Working with AARP, Atlas of Caregiving is hosting a series of CareMap Workshops across the country. The workshops are meant to teach family caregivers how to draw their own CareMaps and better understand their support networks and the resources available to them. On September 6 and 7, AARP facilitated four CareMap Workshops in Denver, Colorado in English and Spanish.
Over 20 people attended the Spanish and English Workshops and learned to draw their own CareMaps. One participant said, “The CareMap gave me a new perspective – I have a lot more help out there that I need to use. Instead of having it all on my shoulders, I can call these people and ask for help.”
One of the topics that emerged a few times during the workshops was how to represent those people who might have a negative effect on people’s lives. The Atlas team is considering how to best represent this sort of relationship in its digital CareMap version. However since a hand-drawn CareMap is just that – hand-drawn – additional detail can be added to indicate positive and negative influences. Other types of data people might want to capture include defining the types of support provided by the mapped relationships like, physical, emotional, financial.
CareMap Workshops allow Atlas to work closely with caregivers while gaining valuable insight into family caregiving in different communities nationwide.

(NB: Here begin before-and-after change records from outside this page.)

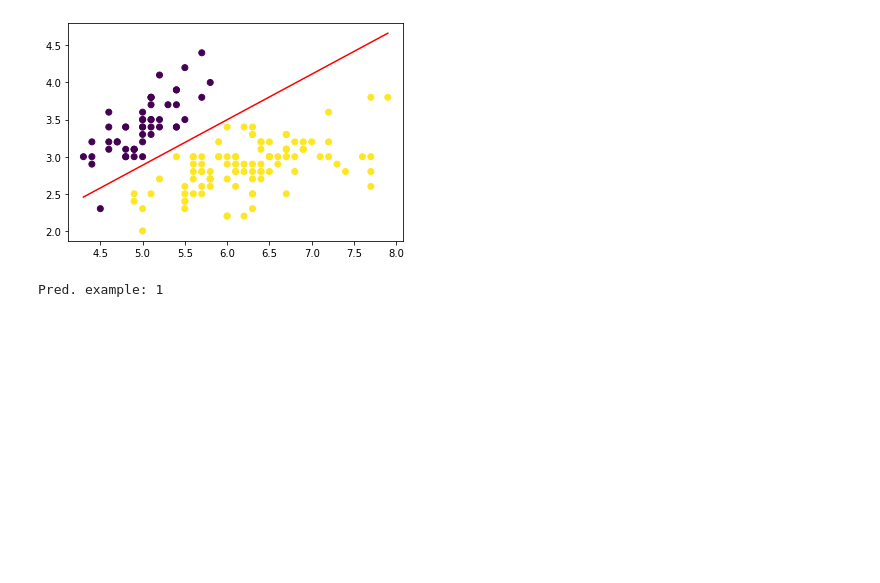
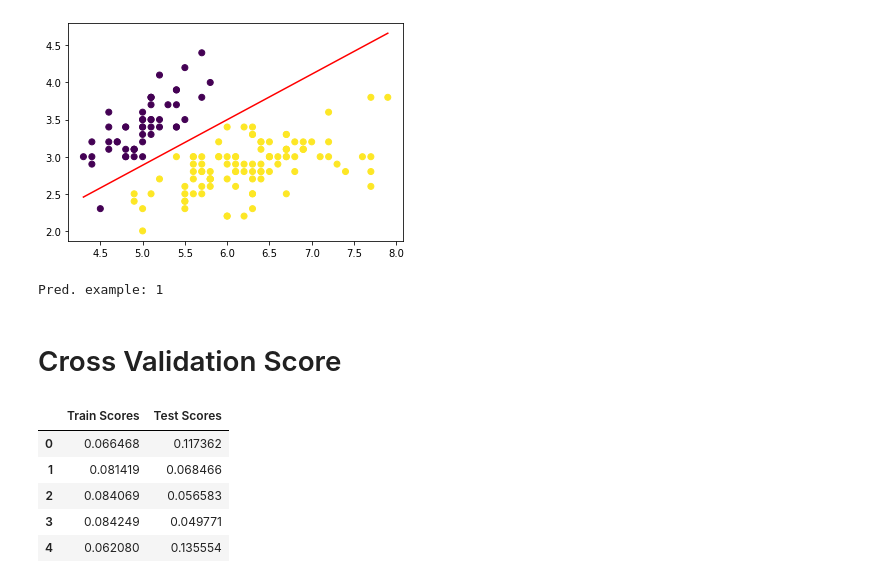
Before and after one commit to mpereira19/Si, a Jupyter notebook: scripts/eval2.ipynb, the cells around one changed output. Saved outputs shown, nothing was run; the diff lists cells and outputs as text; code cells hidden in the pictures; blank space fills up the shorter version.

```diff
--- a/scripts/eval2.ipynb
+++ b/scripts/eval2.ipynb
@@ -161,3 +161,18 @@ ex = np.array([5.5, 2])
 print("Pred. example:", logreg.predict(ex))
 # %% [output]
 Pred. example: 1
+# %% [markdown]
+# Cross Validation Score
+# %%
+from si.util import CrossValidationScore, GridSearchCV
+logreg = LogisticRegression(epochs=1000)
+cv = CrossValidationScore(logreg, dataset, cv=5)
+cv.run()
+cv.toDataframe()
+# %% [output]
+|  | Train Scores | Test Scores |
+| 0 | 0.066468 | 0.117362 |
+| 1 | 0.081419 | 0.068466 |
+| 2 | 0.084069 | 0.056583 |
+| 3 | 0.084249 | 0.049771 |
+| 4 | 0.062080 | 0.135554 |
```
Also changed, not shown: parts of 3 cells of this notebook, 4 other files.
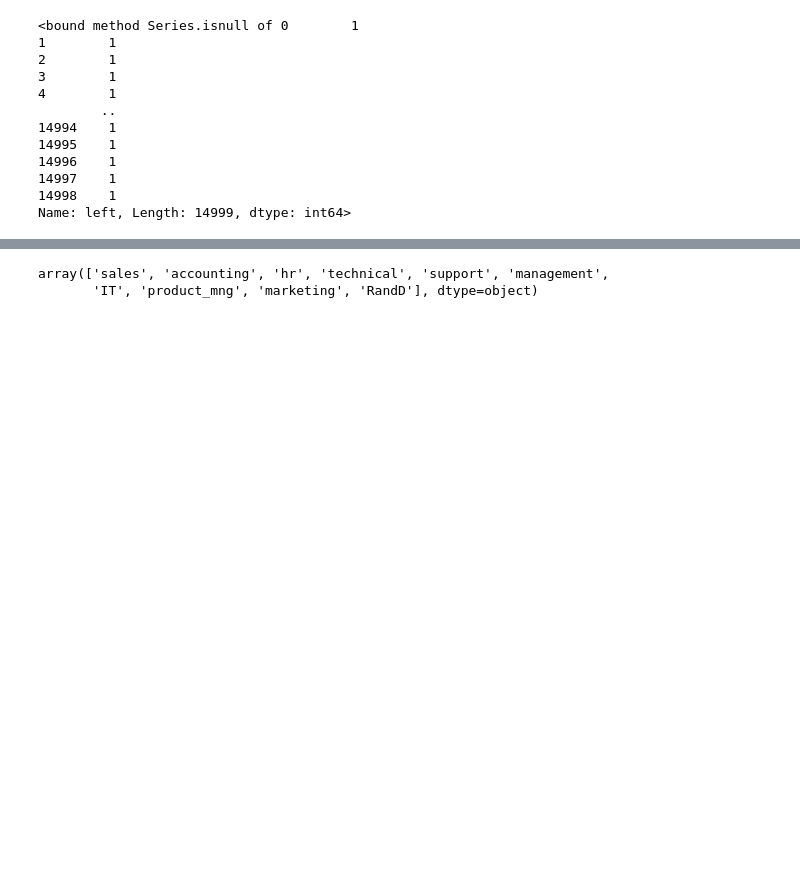
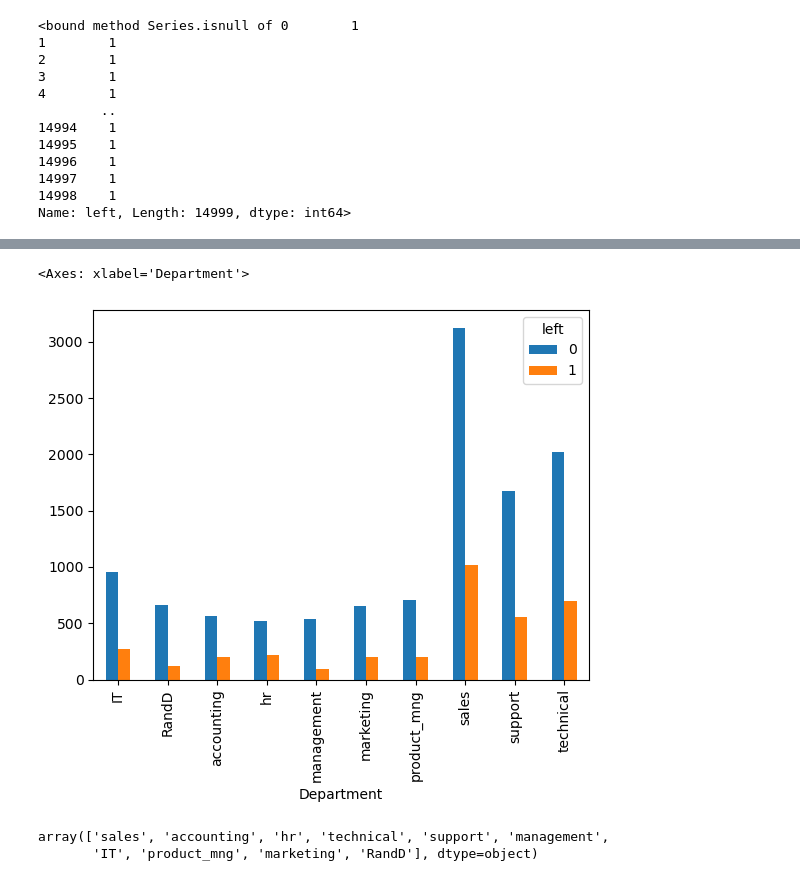
Before and after one commit to kaustubhKolhe99/python, a Jupyter notebook: machine-learning/logistic-regression/HR-dept.ipynb, the cells around one changed output, grey strips where cells are left out. Cells and saved outputs as stored; diff of their text form; code cells hidden in the pictures; blank space fills up the shorter version.

```diff
--- a/machine-learning/logistic-regression/HR-dept.ipynb
+++ b/machine-learning/logistic-regression/HR-dept.ipynb
@@ -56,3 +43,8 @@ plt.scatter(df.time_spend_company, df.left)
+# %%
+pd.crosstab(df.Department, df.left).plot(kind='bar')
+# %% [output]
+<Axes: xlabel='Department'>
+[figure, added]
 # %%
 df.Department.unique()
 # %% [output]
```
Also changed, not shown: parts of 8 cells of this notebook.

We’ve previously highlighted CareMap Workshops in Phoenix, Arizona, and would now like to take a look at the city of Denver and its caregiving needs.
According to Denver Regional Council of Governments, as of 2014, 18.9 percent of Denver’s population was age 60 or above. This is projected to increase to 24 percent of the total population by 2040. For the state of Colorado as a whole, the growth rate of the population of residents above the age of 65 is the third highest in the country, and far outpaces its rate of total growth. The bulk of the burden of providing adequate care to such a large aging population will likely fall on family caregivers, making it important, now more than ever, to prepare current and potential family caregivers and build strong networks of resources and support. Atlas CareMap Workshops are one of the initial steps in this important task.
In Metro Denver alone, there are over one million adults ages 50 and above, many of whom will require care as they get older. Approximately 19 percent of adults in the city are already providing eldercare to a loved one. This means that for eldercare alone, as many as 435,000 people in Denver are acting as family caregivers. Like family caregivers everywhere else, many of these people also work full time, raise younger children, and manage households of their own on top of caring for their loved ones.
Because the cost of long-term care is simply unaffordable for most middle-income households, most rely on family caregivers. Family caregiving is almost always unpaid. A 2017 AARP assessment estimates that the total value of the unpaid family care provided in Colorado is $8 billion per year.
Due to its rapidly aging population and its emerging financial burden, Colorado has implemented some public initiatives to help. The Colorado Home Care Allowance Program (HCA) is a financial assistance program for the elderly that provides funding for a monthly stipend to pay for unskilled home care services. This plan to compensate family caregivers in this way is one of the only ones in the country and demonstrates Colorado’s commitment to working toward helpful solutions for its aging residents. (While Medicaid does offer payments to family members for home care, strict requirements make many family caregivers ineligible for the the program.)
As the elderly population in Denver continues to grow, and more and more family members are required to assume caregiving roles, it’s imperative that we work together to provide resources for education on family care and build strong networks of support that convey appreciation for the value family caregivers bring.
Challenges faced in confronting rapidly aging populations like Denver’s cannot be solved by public initiatives or health care policy alone. Family caregivers provide irreplaceable services in the area of eldercare. For this reason, providing micro-solutions that address the lived experiences of these caregivers can have large impact in transforming communities and making them better equipped to support larger and larger elderly populations as life expectancy continues to climb.
Atlas CareMap Workshops aim to initiate important conversations with communities about the realities of family caregiving while providing valuable information, education, and tools to family caregivers.
Meanwhile, as we interact and learn from local caregivers, we achieve valuable, contextual insight and make progress on creating better tools and products to help them and those who require their care.